Brain aneurysms are more common than you might think, but more awareness can help save lives.
Brain aneurysms are health events that can potentially cause widespread damage in more extreme cases. This is a condition where the blood vessel walls begin to weaken in the brain. Over time, a bulge forms on the blood vessel, which can grow in size. If it ruptures, the leaked blood can lead to a hemorrhagic stroke.
However, brain aneurysms are more common than you might think, and most of them don’t progress to become damaging.
What makes them dangerous is that usually there are no symptoms. In many cases, people don’t learn that they have a brain aneurysm until they seek treatment for a different condition, and the bulges are detected during diagnostics like MRIs or CT scans.
Brain Aneurysm Awareness Month is working to change that.
Brain Aneurysm Awareness Month occurs every September.
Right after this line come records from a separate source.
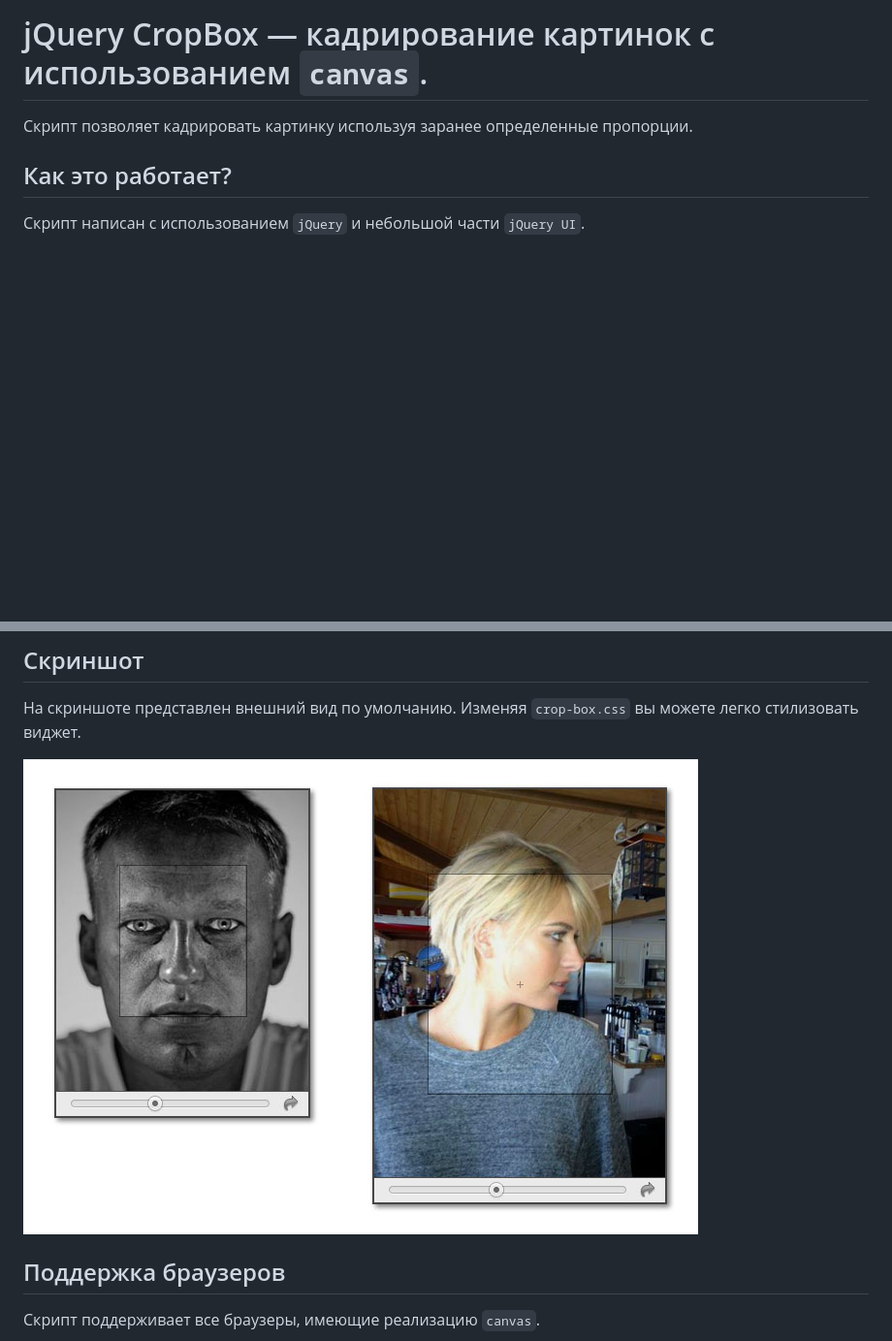
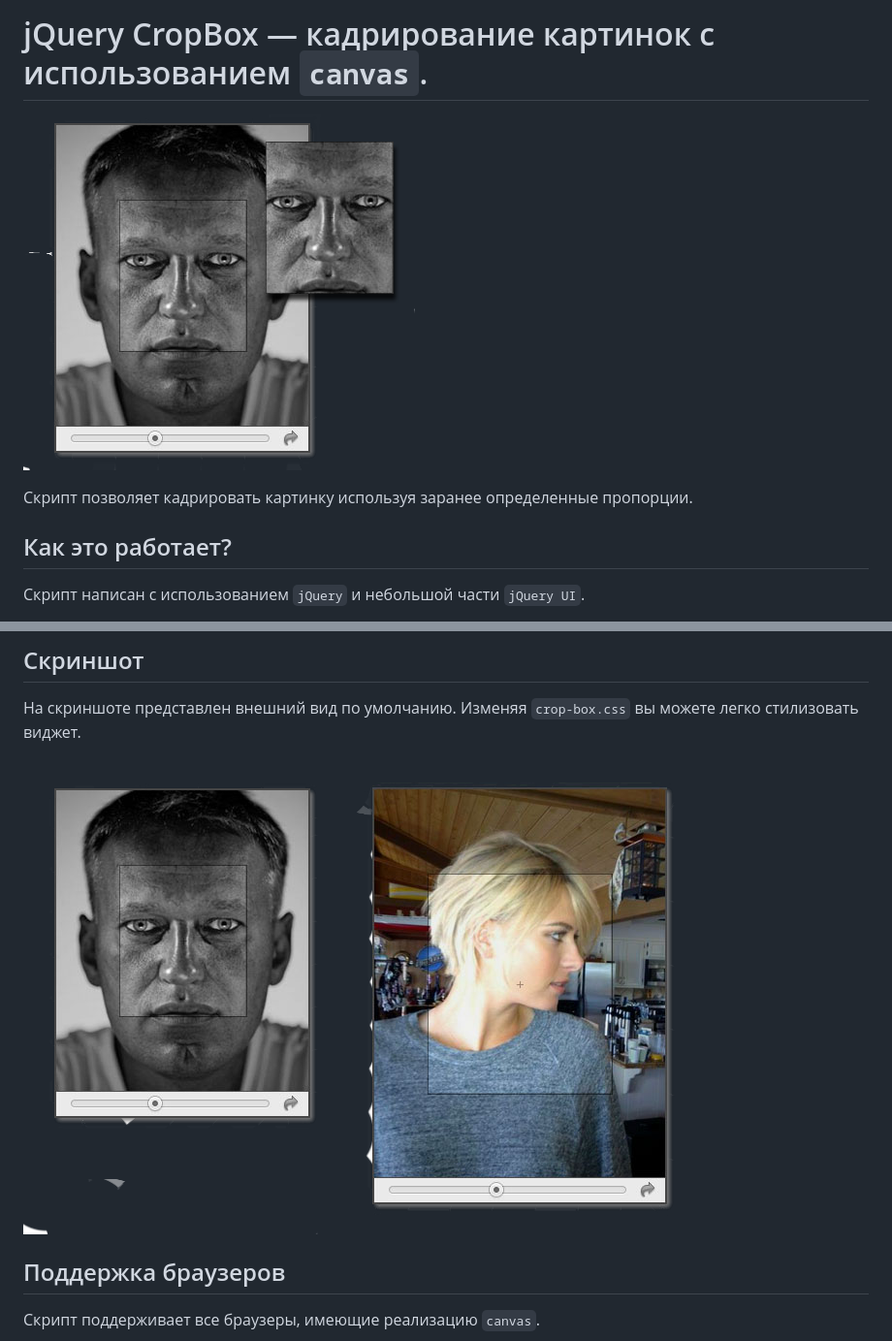
Before and after one commit to inferno/crop-box, a Markdown page: readme.md, 2 parts joined by grey strips. Shown: that part at 97% size. Drawn GitHub-style; pictures changed too: images/view-01.png (added), images/view-02.png (added), images/view.jpg (deleted); blank space fills up the shorter version.

Commit message:
новые скриншоты

```diff
--- a/readme.md
+++ b/readme.md
@@ -1,4 +1,6 @@
 # jQuery CropBox — кадрирование картинок с использованием `canvas`.
+
+![Скриншот](https://github.com/inferno/crop-box/raw/master/images/view-02.png "Скриншот")
 
 Скрипт позволяет кадрировать картинку используя заранее определенные пропорции.
 
@@ -82,7 +84,7 @@ ruby app.rb
 
 На скриншоте представлен внешний вид по умолчанию. Изменяя `crop-box.css` вы можете легко стилизовать виджет.
 
-![Скриншот](https://github.com/inferno/crop-box/raw/master/images/view.jpg "Скриншот")
+![Скриншот](https://github.com/inferno/crop-box/raw/master/images/view-01.png "Скриншот")
 
 ## Поддержка браузеров
 
```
As with other health awareness campaigns, the goal is to educate the public on the condition. Not only do people need to know what an aneurysm is, but understand why it can be dangerous in certain situations.
Because brain aneurysms often don’t have any warning signs, taking preventive measures to check for them is critical. If found early,
And some populations may be more likely to develop brain aneurysms.
Is there a ribbon for brain aneurysm awareness?
The ribbon for Brain Aneurysm Awareness is burgundy or sometimes red. It’s a fitting color considering that brain aneurysms involve the circulatory system.
Education is one of the most important tools to ensure that people are not only aware of what a brain aneurysm is but what steps they can take to prevent one from becoming dangerous. Helping educate on who is most at risk is an important step in awareness.
According to the National Institutes of Health (NIH), although brain aneurysms can occur at any age, they’re more
- genetic connective tissue disorders that can weaken arterial walls
- polycystic kidney disease
- a history of aneurysm — especially immediate family relatives
- arteriovenous malformations (AVM) or tangled blood vessel formations
You can work with your employer or community groups to stage events in September to not only raise awareness for who is at risk but also to raise funds for research.
Donating to trusted organizations such as the Brain Aneurysm Foundation or The Bee Foundation can help. This helps fund critical research that can potentially create more effective treatments or preventive measures to reduce the mortality rate associated with brain aneurysms.
Additionally, sharing information through social networks and urging
How common are brain aneurysms?
According to The Bee Foundation, a nonprofit focused on brain aneurysm prevention, nearly 6 million Americans will have a brain aneurysm every year. Meanwhile, roughly 30,000 people will experience one that ruptures. For those with ruptures, 40% will result in fatalities.
Although life threatening brain aneurysms aren’t as common, some lifestyle habits can increase a person’s risk of developing them. In particular, uncontrolled hypertension, smoking, and illicit drug use are known contributing factors.
Additionally, being over age 40 can also heighten a person’s chances of developing a brain aneurysm. Sometimes other medical events like experiencing head trauma, having a brain tumor, or even an arterial wall infection (known as a mycotic aneurysm) can also be a risk.
The Bee Foundation and the Brain Aneurysm Foundation are two official 501(c)(3) nonprofit organizations that work diligently to spread awareness across the United States. They also work with the medical community and policymakers to push for better access to preventive care and treatment solutions for brain aneurysms.
Both organizations accept donations and also encourage individuals to launch local fundraisers that not only generate money but increase educational access in communities. Likewise, each organization provides tools to help individuals launch local events and contact policymakers to push for change.
Additionally, The Bee Foundation offers information to help businesses launch corporate matching initiatives to encourage giving.
If you’d like to get involved in the research itself, you can check out ClinicalTrials.gov to see what studies are currently looking for participants. If you have a close family history of aneurysms, your participation could be especially helpful.
Brain aneurysms are more common than most people think, with 1 in 50 individuals likely to experience one in the United States. However, most are harmless.
Still, if an aneurysm ruptures, then a stroke, physical disability, and even death could all be a potential outcome. Brain Aneurysm Awareness Month aims to educate the public on the importance of preventive screenings as well as boost fundraising to support critical research initiatives.
On a local level, you can aid in supporting those fundraising efforts and educate people in your community to take a proactive stance to protect themselves against the risks that brain aneurysms pose.